Since the O’Farrell Government came to power no prosecutions have been launched for offences against whales under the National Parks and Wildlife Regulation 2009.

“People’s fascination with whales is understandable, but sometimes misguided and very dangerous,” said Shadow Minister for the Environment, Luke Foley.

“They are elegant and huge, friendly and intelligent and prone to putting on a bit of a show. But recently there have been a disturbing number of dangerous human interactions with whales.

“In July at Bondi a surfer was knocked unconscious by a southern right whale when trying to get a better look at the animal. Fortunately for him, his friends were nearby and ensured he did not drown.

“Not long after, a large group of swimmers in Manly swam with a mother and its calf, many of them taking the opportunity to touch the mother. Most likely they were simply unaware that swimmers are not allowed to approach within 30 metres of a cetacean, both for their own protection and so as not to cause stress to the whale.

“In August a bushwalker reported a group of six men in a speedboat harassing a pod of dolphins near North Head. Also that month, it was reported that surfers had shadowed a pair of southern right whales between Bondi and Tamarama, paddling within 10 metres of them.

“In October at Newcastle two jet skiers harassed a pod of humpback whales, including at least two calves, for half an hour. The jet skiers came to within a few metres of the whales. Speed boats and jet skis are not allowed to approach within 300 metres of whales, dolphins and porpoises.

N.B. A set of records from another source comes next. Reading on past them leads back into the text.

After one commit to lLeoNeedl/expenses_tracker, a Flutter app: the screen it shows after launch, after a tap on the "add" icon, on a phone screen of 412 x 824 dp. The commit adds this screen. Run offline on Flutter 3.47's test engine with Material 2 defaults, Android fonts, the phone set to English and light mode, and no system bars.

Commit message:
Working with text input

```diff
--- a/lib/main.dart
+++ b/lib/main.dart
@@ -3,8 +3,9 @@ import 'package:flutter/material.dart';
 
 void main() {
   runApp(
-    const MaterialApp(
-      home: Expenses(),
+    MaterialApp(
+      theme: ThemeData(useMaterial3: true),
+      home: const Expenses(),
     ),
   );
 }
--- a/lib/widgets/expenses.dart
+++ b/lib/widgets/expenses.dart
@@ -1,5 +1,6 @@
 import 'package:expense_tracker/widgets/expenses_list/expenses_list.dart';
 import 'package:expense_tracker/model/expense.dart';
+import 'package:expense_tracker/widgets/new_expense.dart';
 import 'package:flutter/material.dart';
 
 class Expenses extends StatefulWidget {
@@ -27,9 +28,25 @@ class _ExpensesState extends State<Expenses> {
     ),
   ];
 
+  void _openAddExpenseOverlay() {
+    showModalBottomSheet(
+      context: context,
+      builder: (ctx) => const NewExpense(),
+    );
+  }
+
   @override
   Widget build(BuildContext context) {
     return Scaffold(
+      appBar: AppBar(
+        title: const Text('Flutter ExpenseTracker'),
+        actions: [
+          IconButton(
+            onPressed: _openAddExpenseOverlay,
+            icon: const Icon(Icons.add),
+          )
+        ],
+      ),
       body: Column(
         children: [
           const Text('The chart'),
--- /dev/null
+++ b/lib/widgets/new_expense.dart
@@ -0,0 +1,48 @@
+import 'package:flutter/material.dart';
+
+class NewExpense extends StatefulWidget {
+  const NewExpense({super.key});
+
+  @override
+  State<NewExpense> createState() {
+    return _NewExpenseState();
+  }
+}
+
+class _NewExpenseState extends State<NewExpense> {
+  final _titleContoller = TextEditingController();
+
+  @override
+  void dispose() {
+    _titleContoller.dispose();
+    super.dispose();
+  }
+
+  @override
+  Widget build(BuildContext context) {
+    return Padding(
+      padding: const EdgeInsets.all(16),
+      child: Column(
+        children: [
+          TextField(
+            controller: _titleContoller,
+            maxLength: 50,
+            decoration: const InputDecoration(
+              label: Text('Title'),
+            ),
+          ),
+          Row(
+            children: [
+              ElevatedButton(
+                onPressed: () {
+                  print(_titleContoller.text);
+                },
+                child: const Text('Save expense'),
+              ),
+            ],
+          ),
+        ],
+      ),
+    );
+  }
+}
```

“But despite all these dangerous interactions, no prosecutions have been launched.”

“It is a different story in South Australia though. In September, a man was convicted of moving his Jet ski within 300 metres of two southern right whales and was fined $2,000,” said Mr Foley.

In its 2012 determination that the southern right whale be listed as an endangered species, the New South Wales Scientific Committee found that:

The southern right whale is particularly susceptible to vehicle collision, as the species sits low in the water, is difficult to see and spends much time in areas with high commercial and recreational marine traffic.

“Former Labor environment Minister Bob Debus left this State with strong laws to protect and
conserve whales, dolphins and all our marine mammals. This Government needs to educate
the public about these laws and enforce them.

“When it comes to the business of protecting our whales and dolphins and protecting humans from their own folly, I have a simple message for Mr O'Farrell's Government: Stop the boats,” said Mr Foley.